He said Indian culture was not orthodox but changed with time and was not one that told us “what to eat and what not to eat”.
India was created on the values of the Vedas, which have been followed by generation after generation, Bhagwat said at the Ved Sanskrit Gyan Gaurav Samarambh event organised by Shree Bhagwan Yagyavalkya Vedtatvagyan Yogashram Trust in Mudeti village here.
“Therefore, todays India has to grow but not to become a superpower like America, China and Russia that wield power. We have to become a country which can offer answers to the problems plaguing the world today. We have to become a country which can show the world the path of peace, love and prosperity through right conduct,” Bhagwat said.
India is a country that believes in propagating dharma, uniting everyone and becoming a vishwa guru, he said, adding “victory means dharma vijay”.
“That is why it is necessary to nurture the knowledge of the Vedas or Ved vigyan and culture (sanskriti). All this knowledge is in Sanskrit.

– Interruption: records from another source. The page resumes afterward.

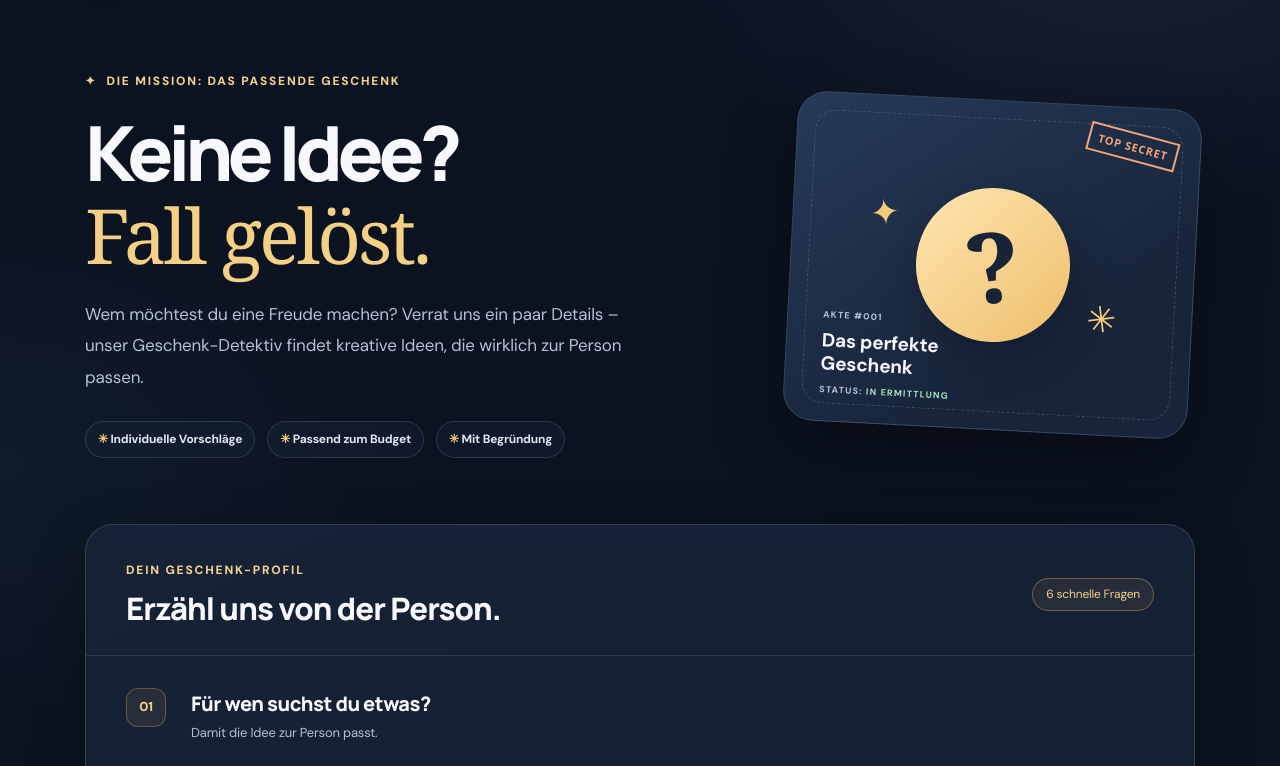
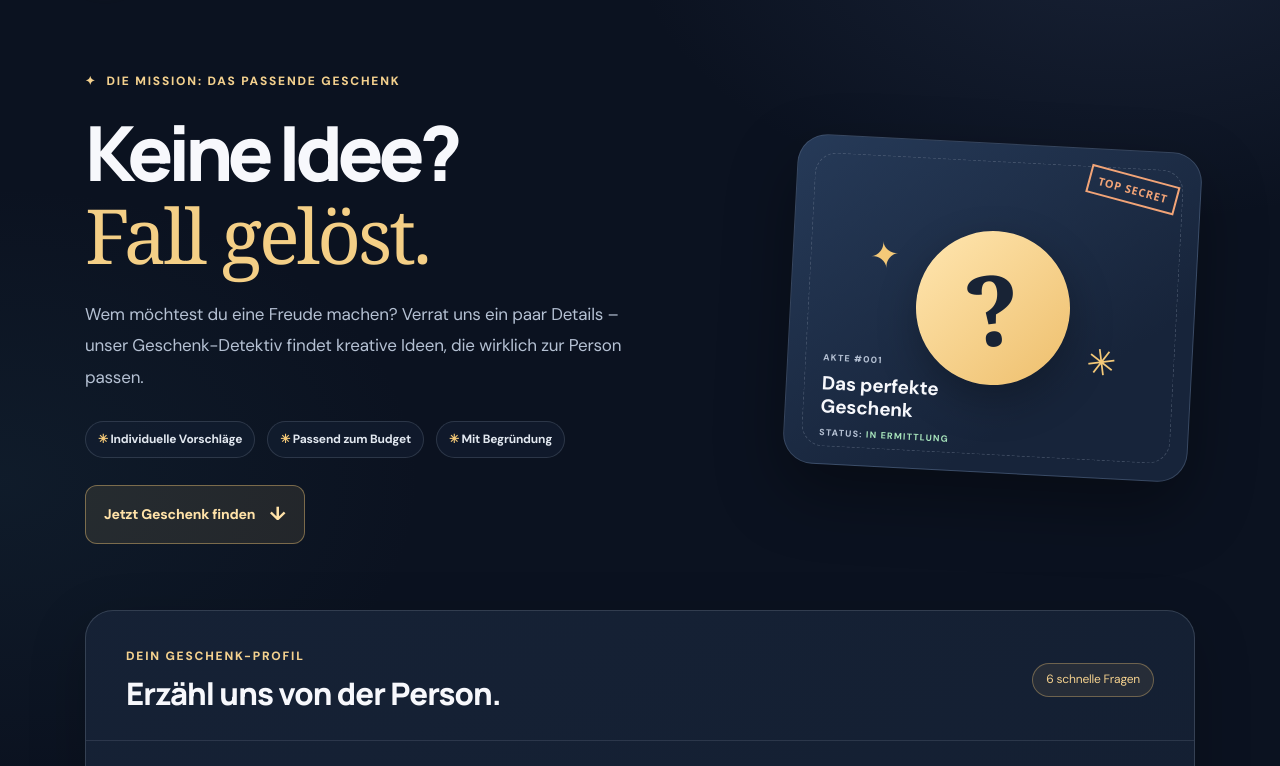
Before and after one commit to b7b4568b98-crypto/Python-Projekt, a Flask app: page / in a window 1280 px wide. Shown: the part 88-854 px from the top of the page. Run offline with Flask 3, Linux system fonts and the light colour scheme.

Commit message:
Add clear start-page call to action

```diff
--- a/templates/index.html
+++ b/templates/index.html
@@ -8,6 +8,7 @@
     <div class="hero-points">
       <span>✳ Individuelle Vorschläge</span><span>✳ Passend zum Budget</span><span>✳ Mit Begründung</span>
     </div>
+    <a class="hero-cta" href="#gift-form">Jetzt Geschenk finden <span aria-hidden="true">↓</span></a>
   </div>
   <div class="detective-card" aria-hidden="true">
     <div class="detective-circle"><span>?</span><span class="small-spark spark-one">✦</span><span class="small-spark spark-two">✳</span></div>
```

Therefore, it is necessary to have the influence of Sanskrit. If we know to speak our mother tongues well, then we can learn 40 per cent of Sanskrit,” he claimed.
Bhagwat also said experts believe many concepts of science as well as mathematics are easy to learn if one has the knowledge of Sanskrit and music.
Hailing Indias stand in the war between Ukraine and Russia, the RSS chief said both nations want India on their side, but India maintains that “both of you are friends” and, therefore, we will not take sides now.
This is not the era of war, hence, stop it, India has maintained, Bhagwat asserted.
“The India of today has the strength to say this to the worlds superpowers, something it lacked in the past,” he said.
Sri Lanka was once a friend of China and Pakistan and kept India at a distance, but the island nation turned towards India when it was in trouble (economic downturn).
“Because the country (India) which believes in Dharma does not take advantage of anyone. We take advantage of each other for mutual existence, but it is an exchange of love and not a bargain,” Bhagwat said.
Whenever anyone needs what belongs to us, the country will offer it because this is what our forefathers have directed us to do as a duty, Bhagwat added.
“For a country to perform its duty, it will need a culture that is based on the unity of the world. Our culture, our dharma is not orthodox. It is something that changes with time. Our culture will not tell us what to eat and not to eat. But it will tell us not to consume food that spoils our health,” Bhagwat said.
(Except for the headline, this story has not been edited by The Federal staff and is auto-published from a syndicated feed.)